There are two payment technologies that have evolved to help maintain convenient and trusted access to commerce for consumers while at the same time thwarting those bad actors: Chip and PIN and tokenization. Chip and PIN is a brand name adopted by the banking industries in the United Kingdom and Ireland for the EMV smart card payment system for credit, debit and ATM cards. "Chip" refers to a computer chip embedded in the smartcard, and "PIN" refers to a personal identification number that the customer must supply. Tokenization when applied to data security is the process of substituting a sensitive data element with a non-sensitive equivalent, referred to as a token, that has no extrinsic or exploitable meaning or value.
"The most important thing for Walgreens, even today, is the fact that we are 8,200 retail pharmacies dispensing 800,000 prescriptions annually on behalf of Americans," Gourlay said. "So what we tried to do really is to make sure that we integrate the physical environment with the digital environment," he said. "Three years ago, we completely leveraged all of our point-of-sale as we entered this new environment … which means we are completely enabled both online and offline for Chip and PIN. The other thing that we've done, again, connecting the online with the offline, is the work with Apple Pay," Gourlay said, which brings tokenization to Walgreens transactions.
Since the introduction of Apple Pay in October, the number of transactions conducted by mobile phone has increased four-fold, Gourlay said.

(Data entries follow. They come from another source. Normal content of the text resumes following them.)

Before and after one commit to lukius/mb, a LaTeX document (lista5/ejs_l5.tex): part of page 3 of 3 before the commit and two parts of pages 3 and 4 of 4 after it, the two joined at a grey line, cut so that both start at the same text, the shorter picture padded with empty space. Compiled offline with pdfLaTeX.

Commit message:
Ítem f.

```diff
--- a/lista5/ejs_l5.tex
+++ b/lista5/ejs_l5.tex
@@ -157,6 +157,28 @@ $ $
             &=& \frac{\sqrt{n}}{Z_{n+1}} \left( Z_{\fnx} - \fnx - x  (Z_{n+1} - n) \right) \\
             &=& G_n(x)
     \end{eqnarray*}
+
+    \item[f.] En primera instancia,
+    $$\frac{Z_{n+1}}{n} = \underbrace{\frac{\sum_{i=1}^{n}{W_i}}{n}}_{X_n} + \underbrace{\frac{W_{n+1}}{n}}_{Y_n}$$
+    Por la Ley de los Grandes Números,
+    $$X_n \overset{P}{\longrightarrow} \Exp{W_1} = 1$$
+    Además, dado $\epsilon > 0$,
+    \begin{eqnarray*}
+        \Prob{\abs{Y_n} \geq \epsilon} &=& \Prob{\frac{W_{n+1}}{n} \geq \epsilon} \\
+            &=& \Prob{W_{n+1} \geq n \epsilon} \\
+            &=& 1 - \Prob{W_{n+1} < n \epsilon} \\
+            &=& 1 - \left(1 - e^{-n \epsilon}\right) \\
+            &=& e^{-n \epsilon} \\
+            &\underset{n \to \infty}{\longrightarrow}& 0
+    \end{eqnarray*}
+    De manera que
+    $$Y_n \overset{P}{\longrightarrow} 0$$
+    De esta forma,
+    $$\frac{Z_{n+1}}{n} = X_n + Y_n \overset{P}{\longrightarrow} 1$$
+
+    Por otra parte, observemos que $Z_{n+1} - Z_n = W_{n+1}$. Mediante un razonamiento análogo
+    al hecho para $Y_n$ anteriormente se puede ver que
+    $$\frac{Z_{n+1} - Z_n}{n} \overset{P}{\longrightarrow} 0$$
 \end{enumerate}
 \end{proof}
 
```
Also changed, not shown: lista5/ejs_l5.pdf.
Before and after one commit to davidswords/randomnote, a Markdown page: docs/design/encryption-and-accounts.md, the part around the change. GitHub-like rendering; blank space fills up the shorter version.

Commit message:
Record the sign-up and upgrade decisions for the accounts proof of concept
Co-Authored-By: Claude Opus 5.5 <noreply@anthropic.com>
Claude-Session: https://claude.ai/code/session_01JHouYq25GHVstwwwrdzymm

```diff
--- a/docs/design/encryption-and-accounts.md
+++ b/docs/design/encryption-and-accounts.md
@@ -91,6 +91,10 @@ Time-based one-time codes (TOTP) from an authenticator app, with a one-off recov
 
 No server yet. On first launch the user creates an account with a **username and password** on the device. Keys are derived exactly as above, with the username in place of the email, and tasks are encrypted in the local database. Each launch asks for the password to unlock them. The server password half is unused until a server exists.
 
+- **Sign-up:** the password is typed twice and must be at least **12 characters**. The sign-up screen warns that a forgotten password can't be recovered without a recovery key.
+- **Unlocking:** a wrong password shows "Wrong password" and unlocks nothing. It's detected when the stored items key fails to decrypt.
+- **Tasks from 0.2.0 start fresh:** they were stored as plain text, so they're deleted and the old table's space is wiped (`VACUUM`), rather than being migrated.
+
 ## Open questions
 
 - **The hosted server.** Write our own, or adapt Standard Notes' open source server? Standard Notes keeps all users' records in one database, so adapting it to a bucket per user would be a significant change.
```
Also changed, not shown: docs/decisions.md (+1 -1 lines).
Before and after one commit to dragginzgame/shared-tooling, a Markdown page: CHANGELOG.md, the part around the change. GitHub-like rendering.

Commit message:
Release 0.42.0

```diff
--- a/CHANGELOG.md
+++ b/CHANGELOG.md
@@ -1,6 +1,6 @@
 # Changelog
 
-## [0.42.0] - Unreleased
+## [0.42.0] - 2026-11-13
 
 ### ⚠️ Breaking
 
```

"I've never known a time where the innovation is so strong in this area. We've spoken already about a generation that's already there, Chip and PIN, a generation that's been trialed for 15 years, the tokens, and new generations, for example biometrics through the eye being able to treat people individually," Gourlay said. "So the opportunity to really invest properly and to give our customers individually and collectively a fantastic experience of speed and real personalization has never been greater," he added. "The truth of it is if we move to other new mobile systems like tokens and … biometrics, the whole experience can be very secure, very different and very personal for people which is what I think customers want."